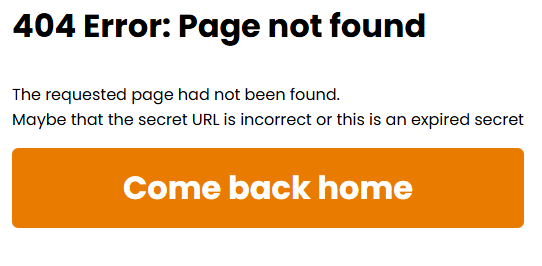
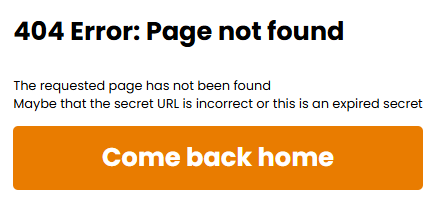
updated readme

diff --git a/front_env/src/pages/ErrorPage.js b/front_env/src/pages/ErrorPage.js
@@ -7,7 +7,7 @@ function ErrorPage() {
         <div className="ErrorPage">
             <div className="Content">
                 <h1>404 Error: Page not found</h1>
-                <p>The requested page had not been found.</p>
+                <p>The requested page has not been found</p>
                 <p>Maybe that the secret URL is incorrect or this is an expired secret</p>
                 <button onClick={() => navigate("/")} className="Main">Come back home</button>
             </div >

diff --git a/README.md b/README.md
@@ -1,9 +1,9 @@
 # OneTimeShare
-The role of this web application is to allow two users two share secrets securely and easily, over internet.
+The role of this web application is to allow two users sharing secrets securely and easily, over internet.
 
 ## The problem
 
-Employees often need to share secrets within a company. However if they do not have a access to a shared password manager solution. So it can be hard for them to share confidential information securely. This often leads to password, API key or other secrets being shared on Teams, through mail etc. This is a <b>security issue</b> since anyone accessing your Teams or mail account get to access these information.
+Employees often need to share secrets within a company. However if they do not have a access to a shared password manager solution it can be hard for them to share confidential information securely. This often leads to password, API key or other secrets being shared on Teams, through mail etc. This is a <b>security issue</b> since anyone accessing your Teams or mail account get to access these information.
 
 Same problem occurs when dealing with external companies when you need to share a secret with them, whether it is to share a password, an IPSEC key, an x509 certficate etc.
 
@@ -30,11 +30,11 @@ One simple solution to this problem is <b>OneTimeShare</b>. It allows you to cre
 
 <img src="imagesMd/image-3.png" alt="Secret read" width="50%"><br/><br/>
 
-<b>Step 5:</b> The secret will be automatically removed after being read (if once setting has been set), otherwise it will be removed when arrived at the expiration date.
+<b>Step 5:</b> The secret will automatically be removed after being read (if once setting has been set), otherwise it will be removed when arrived at the expiration date.
    
 <img src="imagesMd/image-4.png" alt="Secret expired" width="50%">
 
-## Technologies
+## Technologies used
 <div style="display: flex;flex-direction: row; align-items: center">
 <img style="margin-right: 1em;" src="imagesMd/image-5.png" alt="React" width="10%">
 <img style="margin-right: 1em;" src="imagesMd/image-6.png" alt="Django" width="15%">
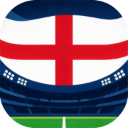
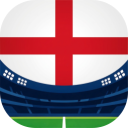
Новая иконка и шапка без логотипа
- иконка: флаг Англии и стадион (build/icon-source.jpg);
- генератор подбирает по видимым участкам края гладкую фигуру (квадрат
  со скруглёнными углами или суперэллипс) и строит маску по ней — без
  выемок там, где белое поле флага сливается с белым фоном;
- из шапки страницы убрана иконка.

diff --git a/src/web/styles.css b/src/web/styles.css
@@ -44,7 +44,6 @@ svg { width: 18px; height: 18px; fill: none; stroke: currentColor; stroke-width:
 .top { position: sticky; top: 0; z-index: 10; background: var(--bg); padding-top: max(12px, env(safe-area-inset-top)); }
 .bar { display: flex; align-items: center; gap: 8px; }
 .brand { display: flex; align-items: center; gap: 10px; flex: 1; min-width: 0; }
-.brand img { border-radius: 8px; flex: none; }
 .brand b { display: block; font-size: 16px; line-height: 1.1; }
 .brand small { color: var(--muted); font-size: 12px; }
 .icon-btn, .status { display: inline-flex; align-items: center; justify-content: center; gap: 6px; height: 34px;

diff --git a/src/web/index.html b/src/web/index.html
@@ -13,7 +13,6 @@
   <header class="top">
     <div class="bar">
       <div class="brand">
-        <img src="icon.png" alt="" width="28" height="28">
         <div><b>Матч-центр</b><small>Английский футбол</small></div>
       </div>
       <button class="status" id="status" type="button" aria-haspopup="dialog" aria-expanded="false">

------------------------------------------------------------------------

- _Task description_: Pictures stay out. Print the data exactly, from its first line through the line containing "<h1>404 Error: Page".

- _Task result_:
updated readme

diff --git a/front_env/src/pages/ErrorPage.js b/front_env/src/pages/ErrorPage.js
@@ -7,7 +7,7 @@ function ErrorPage() {
         <div className="ErrorPage">
             <div className="Content">
                 <h1>404 Error: Page not found</h1>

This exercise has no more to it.